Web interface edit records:

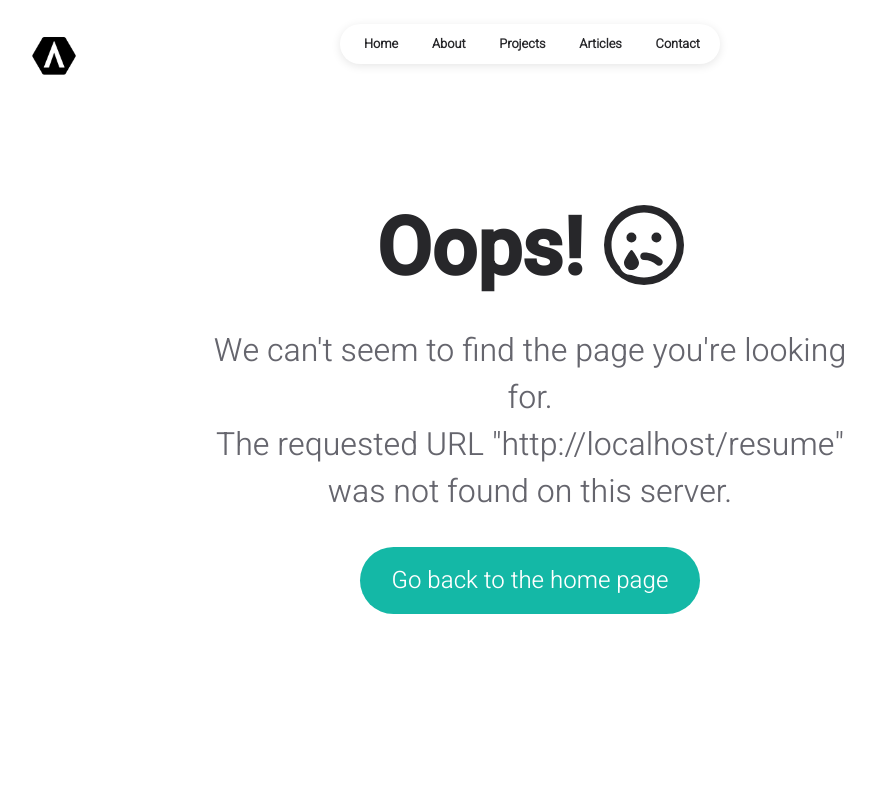
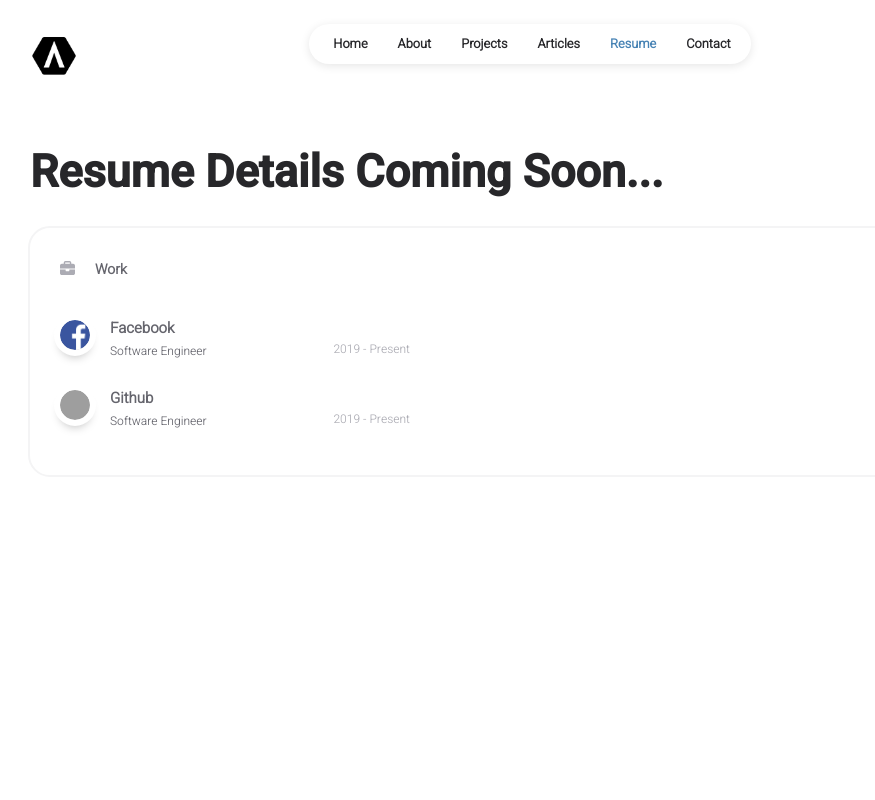
Before and after one commit to austinw8/personal-site, a React (Create React App) app: page /resume in a window 1280 px wide. Before the commit this address had no page. Shown: the top 800 px of the page, without its empty margins (110-985 px from the left). Built offline with nearby package versions, Linux system fonts and the light colour scheme; grey boxes are pictures that could not be loaded.

Commit message:
Add Resume page and update navigation bar

```diff
--- a/src/App.js
+++ b/src/App.js
@@ -7,6 +7,7 @@ import About from "./pages/about";
 import Projects from "./pages/projects";
 import Articles from "./pages/articles";
 import ReadArticle from "./pages/readArticle";
+import Resume from "./pages/resume";
 import Contact from "./pages/contact";
 import Notfound from "./pages/404";
 
@@ -28,6 +29,7 @@ function App() {
 				<Route path="/projects" element={<Projects />} />
 				<Route path="/articles" element={<Articles />} />
 				<Route path="/article/:slug" element={<ReadArticle />} />
+				<Route path="/resume" element={<Resume />} />
 				<Route path="/contact" element={<Contact />} />
 				<Route path="*" element={<Notfound />} />
 			</Routes>
--- a/src/components/common/navBar.jsx
+++ b/src/components/common/navBar.jsx
@@ -50,6 +50,15 @@ const NavBar = (props) => {
 							</li>
 							<li
 								className={
+									active === "resume"
+										? "nav-item active"
+										: "nav-item"
+								}
+							>
+								<Link to="/resume">Resume</Link>
+							</li>
+							<li
+								className={
 									active === "contact"
 										? "nav-item active"
 										: "nav-item"
--- a/src/components/common/styles/navBar.css
+++ b/src/components/common/styles/navBar.css
@@ -17,10 +17,9 @@
 }
 
 .nav-background {
-	width: 380px;
+	width: fit-content;
+	padding: 10 20px;
 	height: 40px;
-	padding-left: 0%;
-	padding-right: 0%;
 	background: #fff;
 	box-shadow: 0px 2px 10px rgba(0, 0, 0, 0.1);
 	border-radius: 40px;
@@ -34,6 +33,7 @@
 	margin-left: -16px;
 	margin-right: 20px;
 	margin-top: 11px;
+	gap: 30px;
 }
 
 .nav-item {
--- a/src/data/styles.css
+++ b/src/data/styles.css
@@ -4,7 +4,7 @@
 	--secondary-color: #65656d;
 	--tertiary-color: #acacb4;
 	--quaternary-color: #e4e4e7;
-	--link-color: #14b8a6;
+	--link-color: #4682b4;
 	/* ---------------------- */
 
 	/* ------- fonts ------- */
--- /dev/null
+++ b/src/pages/resume.jsx
@@ -0,0 +1,58 @@
+import React, { useEffect } from "react";
+import { Helmet } from "react-helmet";
+
+import NavBar from "../components/common/navBar";
+import Footer from "../components/common/footer";
+import Logo from "../components/common/logo";
+import Works from "../components/homepage/works";
+
+import INFO from "../data/user";
+import SEO from "../data/seo";
+
+import "./styles/contact.css";
+
+const Resume = () => {
+	useEffect(() => {
+		window.scrollTo(0, 0);
+	}, []);
+
+	const currentSEO = SEO.find((item) => item.page === "contact");
+
+	return (
+		<React.Fragment>
+			<Helmet>
+				<title>{`Resume | ${INFO.main.title}`}</title>
+				<meta name="description" content={currentSEO.description} />
+				<meta
+					name="keywords"
+					content={currentSEO.keywords.join(", ")}
+				/>
+			</Helmet>
+
+			<div className="page-content">
+				<NavBar active="resume" />
+				<div className="content-wrapper">
+					<div className="contact-logo-container">
+						<div className="contact-logo">
+							<Logo width={46} />
+						</div>
+					</div>
+
+					<div className="contact-container">
+						<div className="title contact-title">
+							Resume Details Coming Soon...
+						</div>
+						<div className="homepage-works">
+								<Works />
+							</div>
+					</div>
+					<div className="page-footer">
+						<Footer />
+					</div>
+				</div>
+			</div>
+		</React.Fragment>
+	);
+};
+
+export default Resume;
```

§ Goal of the exercise:
In the copy, each entry above must match exactly, and no picture may be carried over.

§ Solution to the problem:
Before and after one commit to austinw8/personal-site, a React (Create React App) app: page /resume in a window 1280 px wide. Before the commit this address had no page. Shown: the top 800 px of the page, without its empty margins (110-985 px from the left). Built offline with nearby package versions, Linux system fonts and the light colour scheme; grey boxes are pictures that could not be loaded.

Commit message:
Add Resume page and update navigation bar

```diff
--- a/src/App.js
+++ b/src/App.js
@@ -7,6 +7,7 @@ import About from "./pages/about";
 import Projects from "./pages/projects";
 import Articles from "./pages/articles";
 import ReadArticle from "./pages/readArticle";
+import Resume from "./pages/resume";
 import Contact from "./pages/contact";
 import Notfound from "./pages/404";
 
@@ -28,6 +29,7 @@ function App() {
 				<Route path="/projects" element={<Projects />} />
 				<Route path="/articles" element={<Articles />} />
 				<Route path="/article/:slug" element={<ReadArticle />} />
+				<Route path="/resume" element={<Resume />} />
 				<Route path="/contact" element={<Contact />} />
 				<Route path="*" element={<Notfound />} />
 			</Routes>
--- a/src/components/common/navBar.jsx
+++ b/src/components/common/navBar.jsx
@@ -50,6 +50,15 @@ const NavBar = (props) => {
 							</li>
 							<li
 								className={
+									active === "resume"
+										? "nav-item active"
+										: "nav-item"
+								}
+							>
+								<Link to="/resume">Resume</Link>
+							</li>
+							<li
+								className={
 									active === "contact"
 										? "nav-item active"
 										: "nav-item"
--- a/src/components/common/styles/navBar.css
+++ b/src/components/common/styles/navBar.css
@@ -17,10 +17,9 @@
 }
 
 .nav-background {
-	width: 380px;
+	width: fit-content;
+	padding: 10 20px;
 	height: 40px;
-	padding-left: 0%;
-	padding-right: 0%;
 	background: #fff;
 	box-shadow: 0px 2px 10px rgba(0, 0, 0, 0.1);
 	border-radius: 40px;
@@ -34,6 +33,7 @@
 	margin-left: -16px;
 	margin-right: 20px;
 	margin-top: 11px;
+	gap: 30px;
 }
 
 .nav-item {
--- a/src/data/styles.css
+++ b/src/data/styles.css
@@ -4,7 +4,7 @@
 	--secondary-color: #65656d;
 	--tertiary-color: #acacb4;
 	--quaternary-color: #e4e4e7;
-	--link-color: #14b8a6;
+	--link-color: #4682b4;
 	/* ---------------------- */
 
 	/* ------- fonts ------- */
--- /dev/null
+++ b/src/pages/resume.jsx
@@ -0,0 +1,58 @@
+import React, { useEffect } from "react";
+import { Helmet } from "react-helmet";
+
+import NavBar from "../components/common/navBar";
+import Footer from "../components/common/footer";
+import Logo from "../components/common/logo";
+import Works from "../components/homepage/works";
+
+import INFO from "../data/user";
+import SEO from "../data/seo";
+
+import "./styles/contact.css";
+
+const Resume = () => {
+	useEffect(() => {
+		window.scrollTo(0, 0);
+	}, []);
+
+	const currentSEO = SEO.find((item) => item.page === "contact");
+
+	return (
+		<React.Fragment>
+			<Helmet>
+				<title>{`Resume | ${INFO.main.title}`}</title>
+				<meta name="description" content={currentSEO.description} />
+				<meta
+					name="keywords"
+					content={currentSEO.keywords.join(", ")}
+				/>
+			</Helmet>
+
+			<div className="page-content">
+				<NavBar active="resume" />
+				<div className="content-wrapper">
+					<div className="contact-logo-container">
+						<div className="contact-logo">
+							<Logo width={46} />
+						</div>
+					</div>
+
+					<div className="contact-container">
+						<div className="title contact-title">
+							Resume Details Coming Soon...
+						</div>
+						<div className="homepage-works">
+								<Works />
+							</div>
+					</div>
+					<div className="page-footer">
+						<Footer />
+					</div>
+				</div>
+			</div>
+		</React.Fragment>
+	);
+};
+
+export default Resume;
```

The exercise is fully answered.